One such success story is a government-funded project in Indonesia. In 2016, Indonesia's Directorate General of Renewable Energy and Energy Conservation (EBTKE) and other government partners provided over 250 villages and 37,500 households with electricity, through 100 per cent renewables. Not only does this eliminate their dependency on diesel - a highly polluting source of energy - the off-grid solar and battery storage systems also allow them access to energy around the clock, while containing costs.

Similarly, 12,500 households in 100 villages in Cambodia have been electrified via solar home systems, as well as over 1,000 households in five villages in Myanmar via microgrids, in Schneider Electric's projects throughout the region. While these countries face similar challenges with access to energy, energy profiles in terms of use and resource endowments vary across the region, hence solutions need to be customised according to their regional, economic, political and cultural distinctions.

As energy demand and population are set to grow in this region, there is an urgent need to improve the efficiency of solutions and effect real change in the long run. On top of continued development in innovation and technology, today's youths are the world's greatest assets to accelerate the path towards a green and sustainable future.

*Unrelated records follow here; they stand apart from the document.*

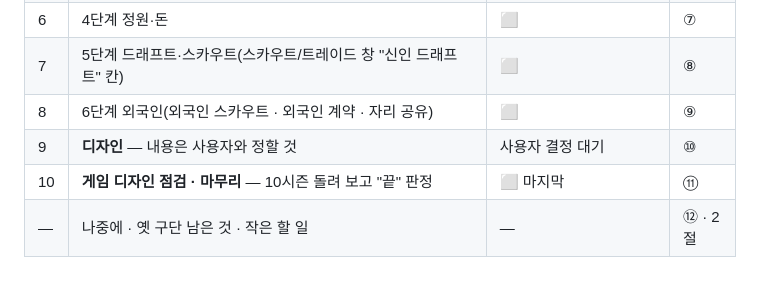
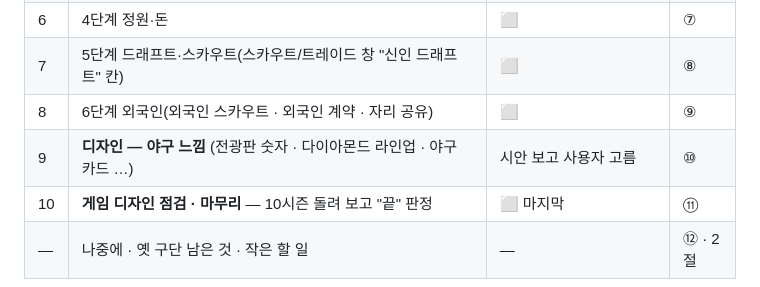
Before and after one commit to babodabin/baseball-game, a Markdown page: TODO.md, the part around the change. Drawn GitHub-style.

Commit message:
TODO: 9번 디자인 줄 내용 채움
Co-Authored-By: Claude Opus 5.5 <noreply@anthropic.com>

```diff
--- a/TODO.md
+++ b/TODO.md
@@ -29,7 +29,7 @@
 | 6 | 4단계 정원·돈 | ⬜ | ⑦ |
 | 7 | 5단계 드래프트·스카우트(스카우트/트레이드 창 "신인 드래프트" 칸) | ⬜ | ⑧ |
 | 8 | 6단계 외국인(외국인 스카우트 · 외국인 계약 · 자리 공유) | ⬜ | ⑨ |
-| 9 | **디자인** — 내용은 사용자와 정할 것 | 사용자 결정 대기 | ⑩ |
+| 9 | **디자인 — 야구 느낌** (전광판 숫자 · 다이아몬드 라인업 · 야구 카드 …) | 시안 보고 사용자 고름 | ⑩ |
 | 10 | **게임 디자인 점검 · 마무리** — 10시즌 돌려 보고 "끝" 판정 | ⬜ 마지막 | ⑪ |
 | — | 나중에 · 옛 구단 남은 것 · 작은 할 일 | — | ⑫ · 2절 |
 
```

The Schneider Foundation and Schneider Electric recently announced a partnership with Indonesia's Ministry of Education and Culture (Kemendikbud RI) and the French Ministry of National Education (MENES) to improve the quality and skills of electrical specialists in the country. Supported by a 1.5 million euro (S$2.4 million) grant from the Schneider Foundation, the partnership has set a common goal to develop an international class curriculum and educational system that link the academic world to industry needs, and help prepare over 1,500 Indonesian students to work in the electricity sector every year, from 2018.

The world has established that energy is focal to shaping a sustainable and equitable future, as well as combating poverty and driving human development. While targeted initiatives such as the 2030 Agenda for Sustainable Development and the Paris Agreement drive a universal framework to achieve shared goals and commitments, it is also the responsibility of corporations that have the necessary resources and innovations to make decisions in the direction of clean energy development.

By working with communities, governments and corporations, we have the power to bring safety and security to people, improving productivity and living standards while lessening reliance on fossil fuels for the benefit of our environment. Now more than ever, all players need to work together to empower communities with access to safe, reliable, efficient and sustainable energy, as well as training, that will foster safer and cleaner living environments.

  • The writer is president, East Asia and Japan, at Schneider Electric